Two 15 year olds, both living in an orphanage in Eastern Europe.  Two 15 year olds waiting for families.  Do you know what will happen when they turn 16?  They will no longer be available for adoption, they will leave the orphanage and be sent to a mental institution.  An adult mental institution.  Do you have any idea what that means?  For Bernadette:

She will likely have her head shaved, be stripped and placed into institution clothes, taken to a bed or crib and restrained there if she tries to wander. No toys. No books. No one to rub her back or sing her a lullaby. She’ll become a number on a case file, a name on a roster. Forever condemned to a life without a family. At her small size, likely a victim of other, older adults at the institution, as they take her food, hit her, or worse.

That’s a quote, a quote from a wonderful adoptive mother who met Bernadette.  Surely it can’t be that bad, can it?  Oh, it can.  Read about it here, and look at the pictures.  Look at them.  Do you know, as I started to read, I didn’t want to find out more.  I didn’t want to know about how bad it was . . . But we need to know.

No child, for Bernadette really is like a child, should ever receive that fate.  No teenager like Duncan should live with the fact that his birthday (yeah, we call it sweet 16, don’t we?) will mark the end of hope.

And you know, the thing is, it’s easy to just ask, “Well, what can I do?”  If you’re like me, you’re a college student.  You can’t adopt, but does that mean that you should just go on with life?

Religion that is pure and undefiled before God, the Father, is this: to visit orphans and widows in their affliction and to keep oneself unstained from the world.  ~James 1:27

You can visit.  You can contribute, this website is a wonderful resource:  http://reecesrainbow.org/category/waitingbycountry/ee-1/orphanage-39.  And most of all, you can pray.

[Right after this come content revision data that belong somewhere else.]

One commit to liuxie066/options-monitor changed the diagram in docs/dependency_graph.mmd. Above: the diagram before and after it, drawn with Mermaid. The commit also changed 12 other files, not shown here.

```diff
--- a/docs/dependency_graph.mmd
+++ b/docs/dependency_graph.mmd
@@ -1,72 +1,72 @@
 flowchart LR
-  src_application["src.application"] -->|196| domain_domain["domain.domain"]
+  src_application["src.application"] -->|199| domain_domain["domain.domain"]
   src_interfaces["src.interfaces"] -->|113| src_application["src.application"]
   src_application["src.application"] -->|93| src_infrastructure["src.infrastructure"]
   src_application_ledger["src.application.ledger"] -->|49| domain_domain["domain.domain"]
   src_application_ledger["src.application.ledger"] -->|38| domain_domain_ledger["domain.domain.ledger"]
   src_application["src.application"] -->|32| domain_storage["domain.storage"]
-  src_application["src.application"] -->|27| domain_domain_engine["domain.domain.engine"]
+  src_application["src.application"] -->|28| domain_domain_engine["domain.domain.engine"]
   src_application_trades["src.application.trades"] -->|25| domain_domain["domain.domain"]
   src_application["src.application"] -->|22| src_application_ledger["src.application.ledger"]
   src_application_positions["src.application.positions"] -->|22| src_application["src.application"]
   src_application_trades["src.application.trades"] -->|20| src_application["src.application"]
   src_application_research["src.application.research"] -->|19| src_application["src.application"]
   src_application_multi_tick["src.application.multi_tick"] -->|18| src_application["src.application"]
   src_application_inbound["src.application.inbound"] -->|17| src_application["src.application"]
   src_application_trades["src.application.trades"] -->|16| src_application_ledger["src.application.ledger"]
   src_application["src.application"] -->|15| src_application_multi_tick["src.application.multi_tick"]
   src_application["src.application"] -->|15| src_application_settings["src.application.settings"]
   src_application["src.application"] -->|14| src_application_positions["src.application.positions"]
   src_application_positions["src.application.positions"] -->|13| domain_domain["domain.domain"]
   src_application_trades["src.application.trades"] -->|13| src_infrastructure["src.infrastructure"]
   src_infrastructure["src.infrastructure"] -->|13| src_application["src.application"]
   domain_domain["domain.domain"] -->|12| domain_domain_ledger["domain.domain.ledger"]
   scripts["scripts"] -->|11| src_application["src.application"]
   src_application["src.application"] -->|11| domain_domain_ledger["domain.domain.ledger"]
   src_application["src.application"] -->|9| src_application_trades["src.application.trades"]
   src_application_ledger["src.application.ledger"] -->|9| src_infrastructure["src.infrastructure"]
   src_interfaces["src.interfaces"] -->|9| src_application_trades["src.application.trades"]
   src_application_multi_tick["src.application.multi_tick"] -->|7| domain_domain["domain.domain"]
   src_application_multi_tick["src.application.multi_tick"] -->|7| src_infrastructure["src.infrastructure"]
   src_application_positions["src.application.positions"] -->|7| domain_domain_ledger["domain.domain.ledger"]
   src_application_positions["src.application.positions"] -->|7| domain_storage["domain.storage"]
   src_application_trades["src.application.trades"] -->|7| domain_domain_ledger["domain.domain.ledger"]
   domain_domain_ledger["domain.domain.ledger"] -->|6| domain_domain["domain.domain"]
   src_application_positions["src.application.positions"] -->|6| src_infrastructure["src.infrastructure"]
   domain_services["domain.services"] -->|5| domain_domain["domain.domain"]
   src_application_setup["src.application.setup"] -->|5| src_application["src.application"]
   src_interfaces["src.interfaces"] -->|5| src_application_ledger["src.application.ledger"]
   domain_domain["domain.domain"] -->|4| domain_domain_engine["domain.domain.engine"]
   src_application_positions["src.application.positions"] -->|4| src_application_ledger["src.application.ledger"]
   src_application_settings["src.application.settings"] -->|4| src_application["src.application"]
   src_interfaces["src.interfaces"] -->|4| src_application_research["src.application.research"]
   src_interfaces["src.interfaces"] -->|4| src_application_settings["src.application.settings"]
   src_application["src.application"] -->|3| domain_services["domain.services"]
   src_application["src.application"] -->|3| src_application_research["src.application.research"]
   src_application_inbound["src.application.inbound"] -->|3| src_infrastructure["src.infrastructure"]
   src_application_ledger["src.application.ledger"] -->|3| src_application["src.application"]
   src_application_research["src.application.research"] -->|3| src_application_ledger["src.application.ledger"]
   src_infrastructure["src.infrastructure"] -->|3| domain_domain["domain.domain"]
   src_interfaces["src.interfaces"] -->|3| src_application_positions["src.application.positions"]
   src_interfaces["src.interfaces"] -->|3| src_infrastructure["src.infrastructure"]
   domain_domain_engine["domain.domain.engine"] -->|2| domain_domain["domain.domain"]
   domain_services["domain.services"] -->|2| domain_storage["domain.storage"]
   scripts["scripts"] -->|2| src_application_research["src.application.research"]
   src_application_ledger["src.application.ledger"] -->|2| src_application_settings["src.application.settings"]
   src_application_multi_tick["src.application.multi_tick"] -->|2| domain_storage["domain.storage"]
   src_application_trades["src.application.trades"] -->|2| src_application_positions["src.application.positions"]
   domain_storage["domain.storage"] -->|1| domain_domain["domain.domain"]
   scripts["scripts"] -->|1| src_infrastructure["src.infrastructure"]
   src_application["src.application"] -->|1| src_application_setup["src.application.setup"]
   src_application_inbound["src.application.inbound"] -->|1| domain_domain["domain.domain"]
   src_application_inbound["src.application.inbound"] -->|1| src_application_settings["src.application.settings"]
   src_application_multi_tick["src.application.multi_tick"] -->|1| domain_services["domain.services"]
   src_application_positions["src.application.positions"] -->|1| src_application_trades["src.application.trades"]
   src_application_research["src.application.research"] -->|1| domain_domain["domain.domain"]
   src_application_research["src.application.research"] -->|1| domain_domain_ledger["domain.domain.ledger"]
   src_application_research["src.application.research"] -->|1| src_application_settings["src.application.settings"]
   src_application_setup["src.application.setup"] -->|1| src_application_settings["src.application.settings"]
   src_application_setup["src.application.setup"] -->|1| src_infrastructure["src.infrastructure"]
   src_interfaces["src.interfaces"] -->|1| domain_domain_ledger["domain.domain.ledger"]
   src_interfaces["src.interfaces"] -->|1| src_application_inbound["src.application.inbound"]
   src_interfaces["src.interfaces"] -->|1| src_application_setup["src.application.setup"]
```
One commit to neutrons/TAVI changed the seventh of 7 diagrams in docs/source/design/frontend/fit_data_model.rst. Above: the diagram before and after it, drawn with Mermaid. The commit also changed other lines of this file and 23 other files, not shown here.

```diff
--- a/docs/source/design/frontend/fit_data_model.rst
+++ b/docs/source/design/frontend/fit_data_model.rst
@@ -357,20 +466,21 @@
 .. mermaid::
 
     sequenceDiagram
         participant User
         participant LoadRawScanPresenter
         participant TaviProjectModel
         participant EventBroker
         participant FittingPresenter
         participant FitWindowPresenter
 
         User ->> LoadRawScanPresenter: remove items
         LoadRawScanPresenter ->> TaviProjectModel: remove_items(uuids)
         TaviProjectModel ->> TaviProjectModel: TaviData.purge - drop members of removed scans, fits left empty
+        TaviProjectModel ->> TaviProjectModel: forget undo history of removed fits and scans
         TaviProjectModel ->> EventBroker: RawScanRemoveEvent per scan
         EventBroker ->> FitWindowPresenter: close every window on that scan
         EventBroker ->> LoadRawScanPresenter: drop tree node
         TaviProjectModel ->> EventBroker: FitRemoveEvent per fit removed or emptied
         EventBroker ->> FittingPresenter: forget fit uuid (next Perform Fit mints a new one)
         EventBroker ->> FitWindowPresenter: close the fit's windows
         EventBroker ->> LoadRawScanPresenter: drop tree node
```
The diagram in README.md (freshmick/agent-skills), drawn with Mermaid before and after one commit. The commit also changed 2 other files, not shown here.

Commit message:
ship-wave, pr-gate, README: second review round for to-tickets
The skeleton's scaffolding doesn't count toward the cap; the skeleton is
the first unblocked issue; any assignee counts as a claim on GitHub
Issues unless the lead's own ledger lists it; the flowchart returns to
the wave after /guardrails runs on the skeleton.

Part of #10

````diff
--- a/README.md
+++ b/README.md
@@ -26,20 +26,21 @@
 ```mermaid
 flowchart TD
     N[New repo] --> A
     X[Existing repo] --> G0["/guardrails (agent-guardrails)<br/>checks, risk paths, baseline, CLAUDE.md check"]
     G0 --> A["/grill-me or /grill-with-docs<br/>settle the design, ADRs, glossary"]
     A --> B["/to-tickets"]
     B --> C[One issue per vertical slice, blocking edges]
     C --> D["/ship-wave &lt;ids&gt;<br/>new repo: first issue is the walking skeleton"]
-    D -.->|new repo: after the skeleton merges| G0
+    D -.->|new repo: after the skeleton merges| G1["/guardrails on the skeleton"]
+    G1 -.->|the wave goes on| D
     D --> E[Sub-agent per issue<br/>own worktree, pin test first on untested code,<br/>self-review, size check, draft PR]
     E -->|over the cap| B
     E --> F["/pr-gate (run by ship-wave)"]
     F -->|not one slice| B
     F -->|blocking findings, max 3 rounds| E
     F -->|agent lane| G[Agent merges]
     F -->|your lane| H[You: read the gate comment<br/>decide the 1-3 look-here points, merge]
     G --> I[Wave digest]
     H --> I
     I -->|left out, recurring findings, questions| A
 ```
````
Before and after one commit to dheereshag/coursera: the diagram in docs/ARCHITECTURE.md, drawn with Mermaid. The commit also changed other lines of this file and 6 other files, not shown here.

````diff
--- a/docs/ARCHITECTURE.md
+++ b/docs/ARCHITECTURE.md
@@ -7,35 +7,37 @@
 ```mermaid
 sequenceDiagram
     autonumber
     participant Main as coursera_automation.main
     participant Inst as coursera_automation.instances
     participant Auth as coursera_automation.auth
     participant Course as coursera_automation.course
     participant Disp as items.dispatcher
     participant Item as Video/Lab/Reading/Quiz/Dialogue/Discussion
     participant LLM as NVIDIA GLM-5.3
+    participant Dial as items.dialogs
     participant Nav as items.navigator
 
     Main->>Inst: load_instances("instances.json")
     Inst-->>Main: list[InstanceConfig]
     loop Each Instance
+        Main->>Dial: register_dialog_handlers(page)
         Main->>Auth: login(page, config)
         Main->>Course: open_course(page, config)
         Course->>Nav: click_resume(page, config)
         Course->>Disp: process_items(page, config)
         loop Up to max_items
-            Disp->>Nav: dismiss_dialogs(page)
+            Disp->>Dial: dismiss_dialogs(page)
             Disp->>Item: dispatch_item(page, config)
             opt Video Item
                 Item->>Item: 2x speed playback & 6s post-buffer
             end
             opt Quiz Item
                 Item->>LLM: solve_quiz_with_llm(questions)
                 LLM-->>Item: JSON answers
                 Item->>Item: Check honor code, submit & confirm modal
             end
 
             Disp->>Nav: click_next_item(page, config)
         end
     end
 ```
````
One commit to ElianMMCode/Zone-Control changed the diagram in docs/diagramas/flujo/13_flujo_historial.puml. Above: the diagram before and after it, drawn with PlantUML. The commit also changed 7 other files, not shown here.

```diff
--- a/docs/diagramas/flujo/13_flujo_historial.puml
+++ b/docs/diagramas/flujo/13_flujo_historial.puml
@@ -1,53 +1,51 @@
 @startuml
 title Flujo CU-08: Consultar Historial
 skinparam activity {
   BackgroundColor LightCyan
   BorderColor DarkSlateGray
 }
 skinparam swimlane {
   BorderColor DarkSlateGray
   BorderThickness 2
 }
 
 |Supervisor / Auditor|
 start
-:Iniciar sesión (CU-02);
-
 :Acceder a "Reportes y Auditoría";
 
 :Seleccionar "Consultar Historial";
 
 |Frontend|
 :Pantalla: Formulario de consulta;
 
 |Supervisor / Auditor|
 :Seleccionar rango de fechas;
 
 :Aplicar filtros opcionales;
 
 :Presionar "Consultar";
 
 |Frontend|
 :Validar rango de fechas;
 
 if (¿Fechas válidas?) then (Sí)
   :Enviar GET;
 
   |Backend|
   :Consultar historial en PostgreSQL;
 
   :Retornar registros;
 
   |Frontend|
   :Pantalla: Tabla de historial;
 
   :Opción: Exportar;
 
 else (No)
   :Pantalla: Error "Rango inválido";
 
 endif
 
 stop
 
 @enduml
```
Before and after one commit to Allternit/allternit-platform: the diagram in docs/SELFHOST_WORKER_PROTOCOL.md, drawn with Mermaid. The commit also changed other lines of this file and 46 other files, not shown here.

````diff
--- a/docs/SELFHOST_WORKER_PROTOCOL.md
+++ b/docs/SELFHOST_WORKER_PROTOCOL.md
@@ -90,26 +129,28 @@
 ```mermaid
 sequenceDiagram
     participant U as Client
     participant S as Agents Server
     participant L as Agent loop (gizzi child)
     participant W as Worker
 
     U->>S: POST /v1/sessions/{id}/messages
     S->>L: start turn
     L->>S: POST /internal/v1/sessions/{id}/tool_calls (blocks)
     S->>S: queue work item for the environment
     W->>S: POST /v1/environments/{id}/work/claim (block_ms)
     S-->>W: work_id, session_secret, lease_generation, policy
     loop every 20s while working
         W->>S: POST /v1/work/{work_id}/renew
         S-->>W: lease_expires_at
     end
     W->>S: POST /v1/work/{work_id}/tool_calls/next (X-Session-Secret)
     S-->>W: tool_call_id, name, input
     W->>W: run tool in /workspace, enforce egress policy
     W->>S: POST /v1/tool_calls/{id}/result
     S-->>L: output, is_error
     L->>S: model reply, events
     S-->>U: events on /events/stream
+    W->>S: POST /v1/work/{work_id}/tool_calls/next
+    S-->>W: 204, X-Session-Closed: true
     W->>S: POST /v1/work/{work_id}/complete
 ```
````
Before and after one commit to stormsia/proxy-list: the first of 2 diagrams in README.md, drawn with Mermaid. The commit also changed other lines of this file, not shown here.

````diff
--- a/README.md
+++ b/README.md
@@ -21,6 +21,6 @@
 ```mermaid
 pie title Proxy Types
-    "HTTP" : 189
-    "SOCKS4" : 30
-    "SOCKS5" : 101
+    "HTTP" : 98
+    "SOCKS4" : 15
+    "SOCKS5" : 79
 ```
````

I want to say something, and I hope it doesn’t offend you.  I hope it makes you think.  In the United States, we don’t have adult mental institutions like in Eastern Europe.  We don’t have a system that condemns teenagers like Bernadette to a living hell in an institution for the crime of having an extra chromosome.  No, we don’t.  We just take care of that problem much earlier.  9 out of 10 babies with Down Syndrome are never born in the United States.  Civilized.  Intentional.  Extermination.  That’s the United States.  Don’t ever forget that we have our own problems.

Please pray, and pray for faces.  It’s much harder to forget, to shake off a face.  A statistic can just slip away, but a face remains.  Look at Duncan.  He’s afraid no one will want him because his legs don’t work.  Look at Bernadette.  She’s so sweet, so happy, so blissfuly unaware of what is ahead.

What will you do for the least of these?